"As a couple, the biggest challenge was to communicate at a higher level, no matter how difficult, in order to overcome battles we dealt with alone. Now because we share everything, we are able to effectively accommodate and support each other through them."

Love Lessons

Latasha's Instagram

DeAngelo: I've learned that it's best to love your partner as if you're loving yourself. Anything less would be selfish. Also, I've learned that true love is a feeling that adds value to life. No matter what you got going on in life, it's an amazing and fulfilling feeling when you have someone with you through the good and the bad!

Latasha: I've learned that love is an ACTION. We can say we love each other all day long but if we are not doing anything to express our love for each other in a positive way, then there's no real substance behind it. I do things out of love for DeAngelo because he deserves it and my actions speaks sacrifice, effort, and going above and beyond to make him feel appreciated, respected, loved, and special.

"I've learned that love is an ACTION. We can say we love each other all day long but if we are not doing anything to express our love for each other in a positive way, then there's no real substance behind it."

Keep up with Latasha and DeAngelo by following them on Instagram.

ACLU By ACLUSponsored

Over the past four years, we grew accustomed to a regular barrage of blatant, segregationist-style racism from the White House. Donald Trump tweeted that “the Squad," four Democratic Congresswomen who are Black, Latinx, and South Asian, should “go back" to the “corrupt" countries they came from; that same year, he called Elizabeth Warren “Pocahontas," mocking her belief that she might be descended from Native American ancestors.

But as outrageous as the racist comments Trump regularly spewed were, the racially unjust governmental actions his administration took and, in the case of COVID-19, didn't take, impacted millions more — especially Black and Brown people.

To begin to heal and move toward real racial justice, we must address not only the harms of the past four years, but also the harms tracing back to this country's origins.

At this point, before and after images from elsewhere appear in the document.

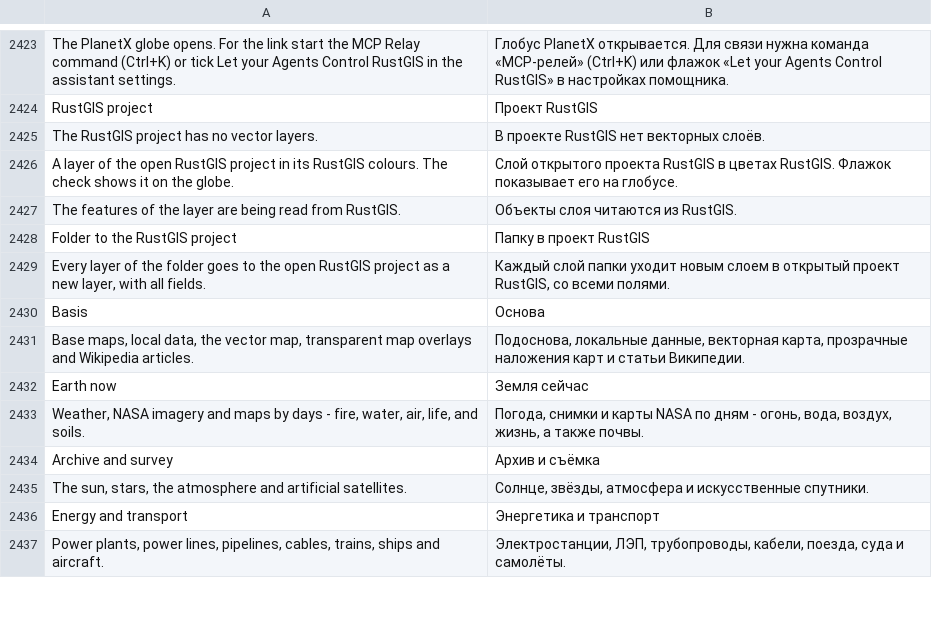
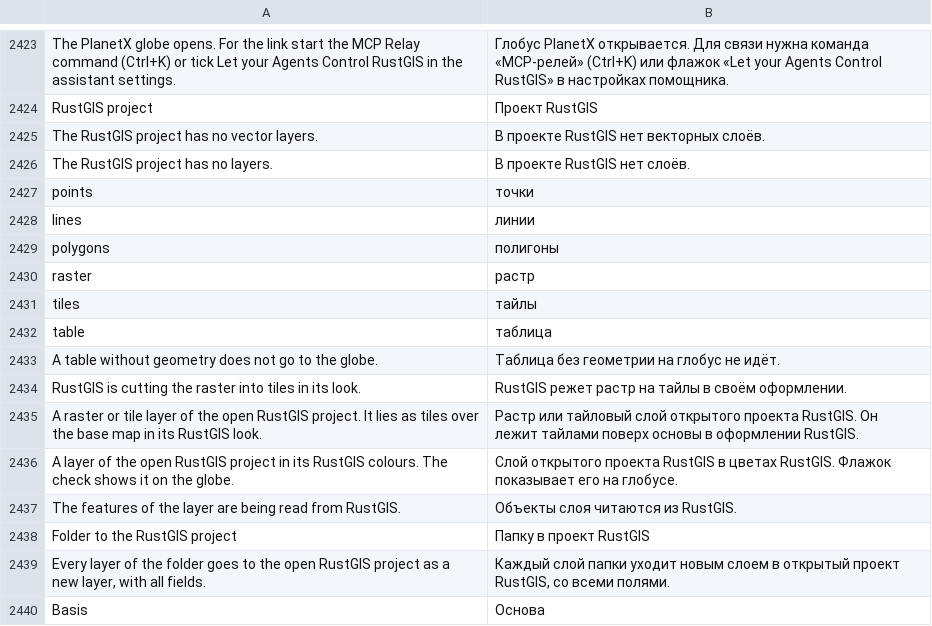
Before and after one commit to Valery35/planetx-lite, a TSV file: crates/ui/i18n/ru.tsv, drawn as a sheet; only a part is shown, gaps mark what is left out; the shorter side is filled out with more unchanged rows.

Commit message:
RustPlanetX: все слои проекта RustGIS как «Проект QGIS» модуля
Раздел «Проект RustGIS» показывает все слои проекта в порядке карты
строкой «название · вид», флажок отдельно, двойной щелчок - перелёт
к охвату слоя, камера смотрит вниз. Тайловые слои RustGIS ложатся
на глобус по своему адресу XYZ (maps::register_tiles). Растр режет
RustGIS в своём оформлении (imagery.hostedImagery), глобус берёт
тайлы из временной папки адресом file:/// (net::native::local_path).
Смена оформления - нарезка заново. Проверено с живым RustGIS 0.5.0.

```diff
--- a/crates/ui/i18n/ru.tsv
+++ b/crates/ui/i18n/ru.tsv
@@ -2425,2 +2425,12 @@ RustGIS project	Проект RustGIS
 The RustGIS project has no vector layers.	В проекте RustGIS нет векторных слоёв.
+The RustGIS project has no layers.	В проекте RustGIS нет слоёв.
+points	точки
+lines	линии
+polygons	полигоны
+raster	растр
+tiles	тайлы
+table	таблица
+A table without geometry does not go to the globe.	Таблица без геометрии на глобус не идёт.
+RustGIS is cutting the raster into tiles in its look.	RustGIS режет растр на тайлы в своём оформлении.
+A raster or tile layer of the open RustGIS project. It lies as tiles over the base map in its RustGIS look.	Растр или тайловый слой открытого проекта RustGIS. Он лежит тайлами поверх основы в оформлении RustGIS.
 A layer of the open RustGIS project in its RustGIS colours. The check shows it on the globe.	Слой открытого проекта RustGIS в цветах RustGIS. Флажок показывает его на глобусе.
```
Also changed, not shown: 8 other files.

Racism has played an active role in the creation of our systems of education, health care, ownership, and employment, and virtually every other facet of life since this nation's founding.

Our history has shown us that it's not enough to take racist policies off the books if we are going to achieve true justice. Those past policies have structured our society and created deeply-rooted patterns and practices that can only be disrupted and reformed with new policies of similar strength and efficacy. In short, a systemic problem requires a systemic solution. To combat systemic racism, we must pursue systemic equality.

What is Systemic Racism?

A system is a collection of elements that are organized for a common purpose. Racism in America is a system that combines economic, political, and social components. That system specifically disempowers and disenfranchises Black people, while maintaining and expanding implicit and explicit advantages for white people, leading to better opportunities in jobs, education, and housing, and discrimination in the criminal legal system. For example, the country's voting systems empower white voters at the expense of voters of color, resulting in an unequal system of governance in which those communities have little voice and representation, even in policies that directly impact them.

Systemic Equality is a Systemic Solution

In the years ahead, the ACLU will pursue administrative and legislative campaigns targeting the Biden-Harris administration and Congress. We will leverage legal advocacy to dismantle systemic barriers, and will work with our affiliates to change policies nearer to the communities most harmed by these legacies. The goal is to build a nation where every person can achieve their highest potential, unhampered by structural and institutional racism.

To begin, in 2021, we believe the Biden administration and Congress should take the following crucial steps to advance systemic equality:

Voting Rights

The administration must issue an executive order creating a Justice Department lead staff position on voting rights violations in every U.S. Attorney office. We are seeing a flood of unlawful restrictions on voting across the country, and at every level of state and local government. This nationwide problem requires nationwide investigatory and enforcement resources. Even if it requires new training and approval protocols, a new voting rights enforcement program with the participation of all 93 U.S. Attorney offices is the best way to help ensure nationwide enforcement of voting rights laws.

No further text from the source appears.